_DATASET EXTRACT_
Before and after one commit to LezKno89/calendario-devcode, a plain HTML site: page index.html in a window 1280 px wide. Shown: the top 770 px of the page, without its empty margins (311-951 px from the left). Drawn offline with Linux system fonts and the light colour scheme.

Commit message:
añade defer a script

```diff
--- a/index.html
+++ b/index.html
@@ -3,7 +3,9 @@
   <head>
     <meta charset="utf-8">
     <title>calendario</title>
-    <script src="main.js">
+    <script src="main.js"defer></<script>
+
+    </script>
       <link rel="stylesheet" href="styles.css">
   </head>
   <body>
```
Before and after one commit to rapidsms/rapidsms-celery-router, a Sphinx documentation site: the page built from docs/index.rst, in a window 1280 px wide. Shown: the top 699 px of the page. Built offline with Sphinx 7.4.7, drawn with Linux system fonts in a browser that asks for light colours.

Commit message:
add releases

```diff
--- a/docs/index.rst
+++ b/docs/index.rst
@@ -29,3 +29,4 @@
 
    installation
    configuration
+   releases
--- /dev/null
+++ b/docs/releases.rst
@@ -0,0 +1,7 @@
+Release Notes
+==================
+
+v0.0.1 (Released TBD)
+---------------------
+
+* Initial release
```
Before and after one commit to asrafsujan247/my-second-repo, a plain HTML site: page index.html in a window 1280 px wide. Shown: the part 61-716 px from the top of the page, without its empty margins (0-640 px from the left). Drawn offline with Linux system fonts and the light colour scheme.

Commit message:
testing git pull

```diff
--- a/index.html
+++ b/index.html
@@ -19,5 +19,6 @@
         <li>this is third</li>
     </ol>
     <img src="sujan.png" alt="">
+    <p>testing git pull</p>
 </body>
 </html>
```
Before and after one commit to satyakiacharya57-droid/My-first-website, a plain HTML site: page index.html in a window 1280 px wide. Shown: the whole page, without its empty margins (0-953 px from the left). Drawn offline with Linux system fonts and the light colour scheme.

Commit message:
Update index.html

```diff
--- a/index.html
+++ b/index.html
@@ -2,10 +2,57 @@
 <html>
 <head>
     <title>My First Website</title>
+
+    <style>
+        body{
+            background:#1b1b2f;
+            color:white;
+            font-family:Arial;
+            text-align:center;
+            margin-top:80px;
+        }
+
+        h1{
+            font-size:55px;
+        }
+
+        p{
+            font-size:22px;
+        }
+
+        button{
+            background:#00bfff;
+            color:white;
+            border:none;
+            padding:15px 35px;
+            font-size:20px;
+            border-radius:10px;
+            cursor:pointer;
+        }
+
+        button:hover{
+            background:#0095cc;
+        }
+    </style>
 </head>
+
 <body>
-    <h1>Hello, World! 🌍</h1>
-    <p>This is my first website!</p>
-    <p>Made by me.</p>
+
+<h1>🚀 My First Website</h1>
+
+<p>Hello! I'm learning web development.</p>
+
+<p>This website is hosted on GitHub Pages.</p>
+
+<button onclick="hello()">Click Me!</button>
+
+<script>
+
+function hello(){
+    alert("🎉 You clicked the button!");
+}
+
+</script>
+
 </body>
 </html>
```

_WORK TO COMPLETE_
Repeat every entry exactly, please.

_SOLVED EXERCISE_
Before and after one commit to LezKno89/calendario-devcode, a plain HTML site: page index.html in a window 1280 px wide. Shown: the top 770 px of the page, without its empty margins (311-951 px from the left). Drawn offline with Linux system fonts and the light colour scheme.

Commit message:
añade defer a script

```diff
--- a/index.html
+++ b/index.html
@@ -3,7 +3,9 @@
   <head>
     <meta charset="utf-8">
     <title>calendario</title>
-    <script src="main.js">
+    <script src="main.js"defer></<script>
+
+    </script>
       <link rel="stylesheet" href="styles.css">
   </head>
   <body>
```
Before and after one commit to rapidsms/rapidsms-celery-router, a Sphinx documentation site: the page built from docs/index.rst, in a window 1280 px wide. Shown: the top 699 px of the page. Built offline with Sphinx 7.4.7, drawn with Linux system fonts in a browser that asks for light colours.

Commit message:
add releases

```diff
--- a/docs/index.rst
+++ b/docs/index.rst
@@ -29,3 +29,4 @@
 
    installation
    configuration
+   releases
--- /dev/null
+++ b/docs/releases.rst
@@ -0,0 +1,7 @@
+Release Notes
+==================
+
+v0.0.1 (Released TBD)
+---------------------
+
+* Initial release
```
Before and after one commit to asrafsujan247/my-second-repo, a plain HTML site: page index.html in a window 1280 px wide. Shown: the part 61-716 px from the top of the page, without its empty margins (0-640 px from the left). Drawn offline with Linux system fonts and the light colour scheme.

Commit message:
testing git pull

```diff
--- a/index.html
+++ b/index.html
@@ -19,5 +19,6 @@
         <li>this is third</li>
     </ol>
     <img src="sujan.png" alt="">
+    <p>testing git pull</p>
 </body>
 </html>
```
Before and after one commit to satyakiacharya57-droid/My-first-website, a plain HTML site: page index.html in a window 1280 px wide. Shown: the whole page, without its empty margins (0-953 px from the left). Drawn offline with Linux system fonts and the light colour scheme.

Commit message:
Update index.html

```diff
--- a/index.html
+++ b/index.html
@@ -2,10 +2,57 @@
 <html>
 <head>
     <title>My First Website</title>
+
+    <style>
+        body{
+            background:#1b1b2f;
+            color:white;
+            font-family:Arial;
+            text-align:center;
+            margin-top:80px;
+        }
+
+        h1{
+            font-size:55px;
+        }
+
+        p{
+            font-size:22px;
+        }
+
+        button{
+            background:#00bfff;
+            color:white;
+            border:none;
+            padding:15px 35px;
+            font-size:20px;
+            border-radius:10px;
+            cursor:pointer;
+        }
+
+        button:hover{
+            background:#0095cc;
+        }
+    </style>
 </head>
+
 <body>
-    <h1>Hello, World! 🌍</h1>
-    <p>This is my first website!</p>
-    <p>Made by me.</p>
+
+<h1>🚀 My First Website</h1>
+
+<p>Hello! I'm learning web development.</p>
+
+<p>This website is hosted on GitHub Pages.</p>
+
+<button onclick="hello()">Click Me!</button>
+
+<script>
+
+function hello(){
+    alert("🎉 You clicked the button!");
+}
+
+</script>
+
 </body>
 </html>
```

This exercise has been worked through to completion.